- Now the talking really begins
Pope Francis wanted frankness and openness and that is what he got. But there is also the sense that the real debate in the Church about marriage and families is only just starting
- Home News
- World News
- Parish Practice
- Letters Extra
- The living Spirit
- Pope calls for abolition of death penalty and life sentences and urges Catholics to campaign against them
- Former Irish safeguarding head attacks bishops’ ‘empty gestures’
- Myanmar Church educates voters to ensure credible election
- Vatican says Italian diocese facing investigation over alleged misbehaviour of priests
The bishops of England and Wales are meeting in Leeds in early May and, I hope, will be considering our and their responses to the Questionnaire on Family Life in preparation for the Synod in October.
So far we have heard that Cardinal Baldisseri apparently does not wish them to feedback to us the findings. Perhaps after the bishops have met we will receive some feedback, so we know, before the Synod, what our bishops might be saying.
I am hoping they want to give a collegial response. For many years it seems there was a disconnect between the Vatican and dioceses. Bishops apparently had a tough time being able to dialogue and discuss pastoral issues. In Evangelii Gaudium the Pope has given many indications he wants to listen, and encourages the Church to be collegial.
If we are not going to hear anything after the May meeting it would seem as though the disconnect would be sadly shifting nearer to home, between the bishops and their people. Collegiality starts at home. Like many others I believe we are approaching a crossroads: lay people wish to engage responsibly in collegiality and we have trusted our bishops with our responses. Let this be the first official sign of dialogue being a transparent two-way process.
I write as a survivor of divorce and annulment, before I met my second husband. When we married I went through the Internal Forum so I could receive the Sacraments, as he had been divorced. Several years later he wanted to become a Catholic and he was required to go through an annulment in order to be received into the Church. We have both been through painful hoops. This happened many years ago and I am not sure we would put ourselves through these legal contortions now.
I have offered to speak to the bishops if they want to hear first hand experience from survivors.

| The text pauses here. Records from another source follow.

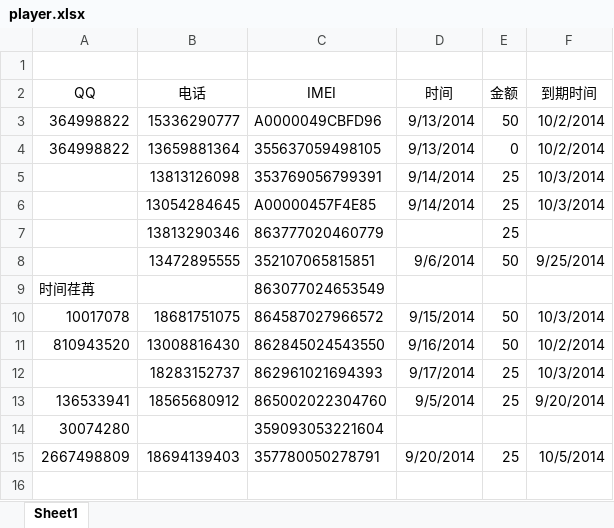
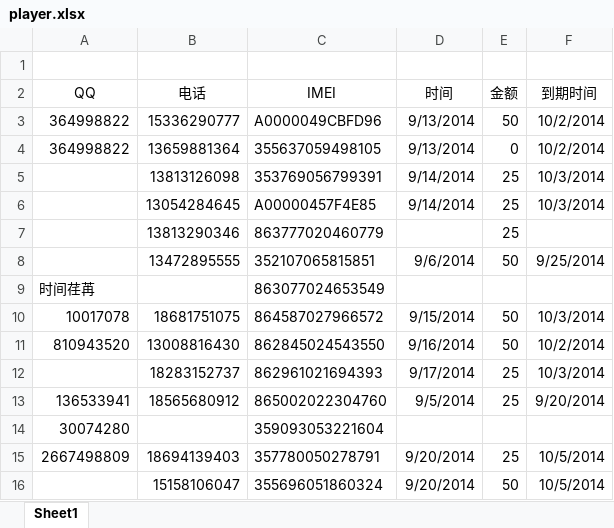
Before and after one commit to gel1987/xielei, an Excel workbook: app/pay/player.xlsx, sheet Sheet1, drawn as a sheet; values as stored, in another font and other column widths than the file's, no borders; the diff names each change by its address in the sheet, - before the commit and + after, or states it on an @@ line.

```diff
--- a/app/pay/player.xlsx (sheet Sheet1)
+++ b/app/pay/player.xlsx (sheet Sheet1)
+row 16:  | 15158106047 | 355696051860324 | 9/20/2014 | 50 | 10/5/2014
```
Also changed, not shown: 1 other file.
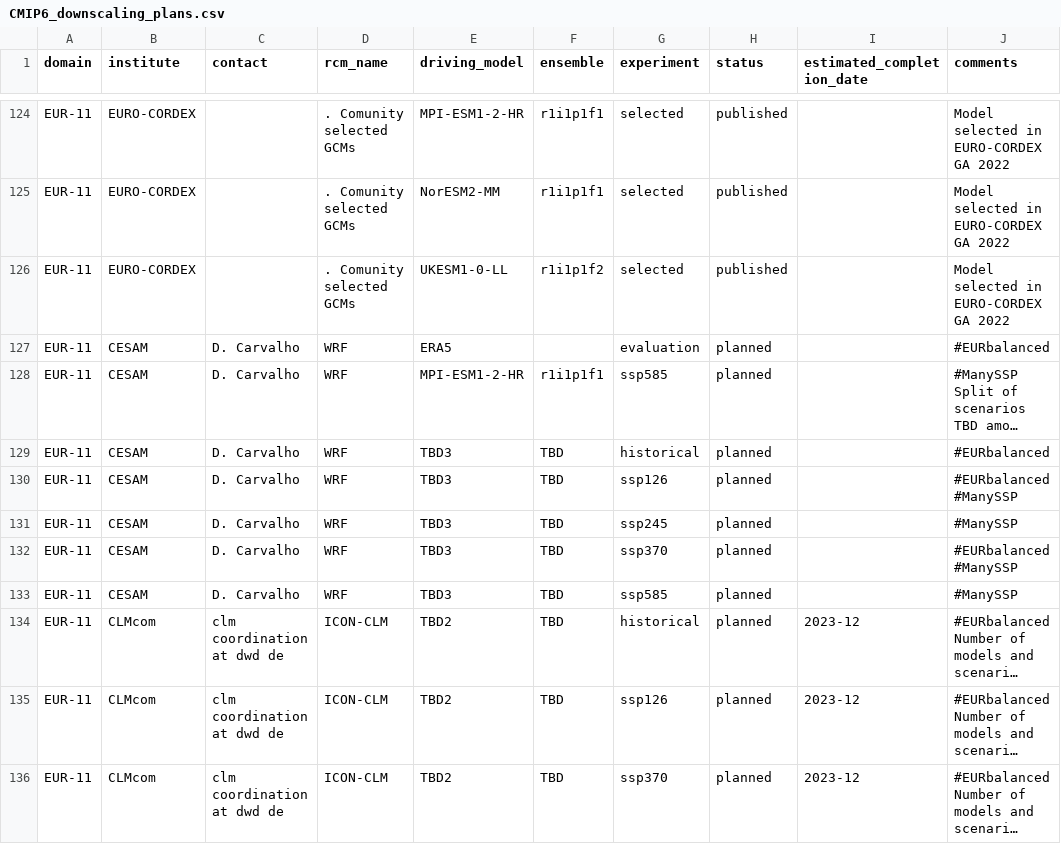
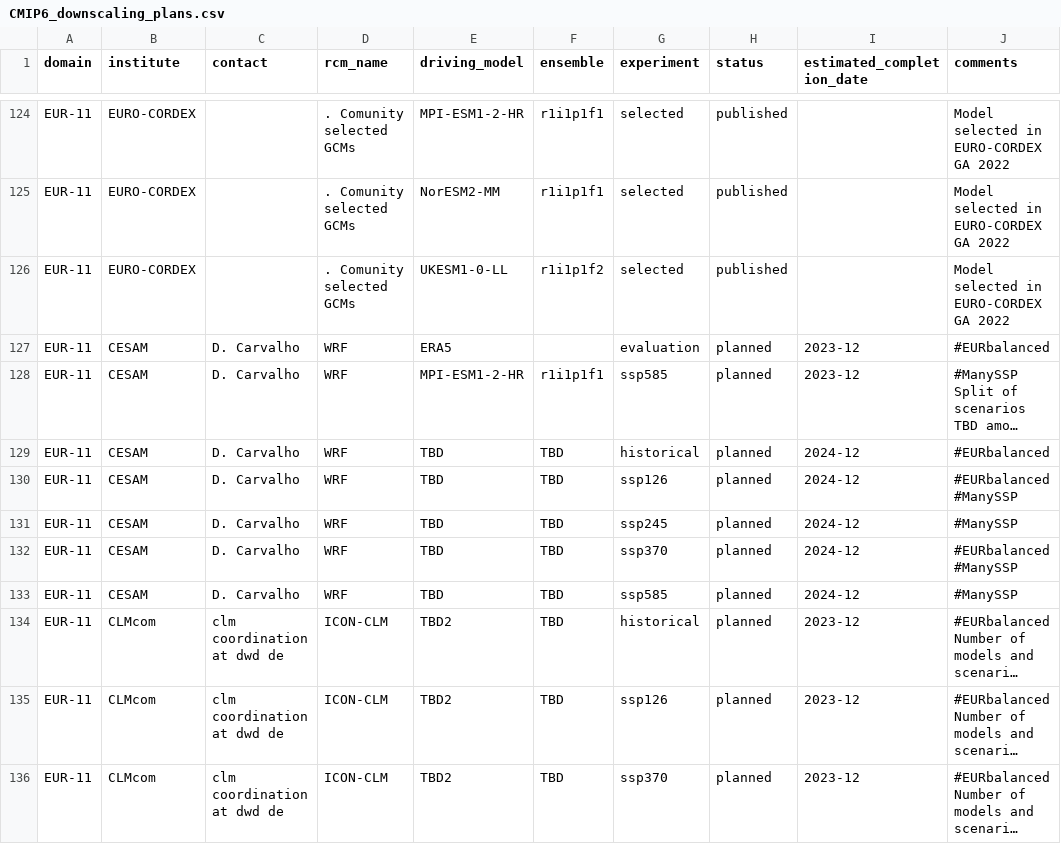
Before and after one commit to jesusff/cmip6-for-cordex, a CSV file: CMIP6_downscaling_plans.csv, drawn as a sheet; only a part is shown, gaps mark what is left out; long unchanged cells end in …; the diff names each change by its address in the sheet, - before the commit and + after, or states it on an @@ line.

Commit message:
Update plans (CESAM)

```diff
--- a/CMIP6_downscaling_plans.csv
+++ b/CMIP6_downscaling_plans.csv
-I127:I128 (estimated_completion_date): (empty)
+I127:I128 (estimated_completion_date): 2023-12
-E129:E133 (driving_model): TBD3
+E129:E133 (driving_model): TBD
-I129:I133 (estimated_completion_date): (empty)
+I129:I133 (estimated_completion_date): 2024-12
```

There are some kind, pastoral priests but the system is hard. The Pope is showing us all the way. Caution and silence were the norm but now we have an opportunity to take courage and engage in real, responsible dialogue together.
Pippa Bonner, Harrogate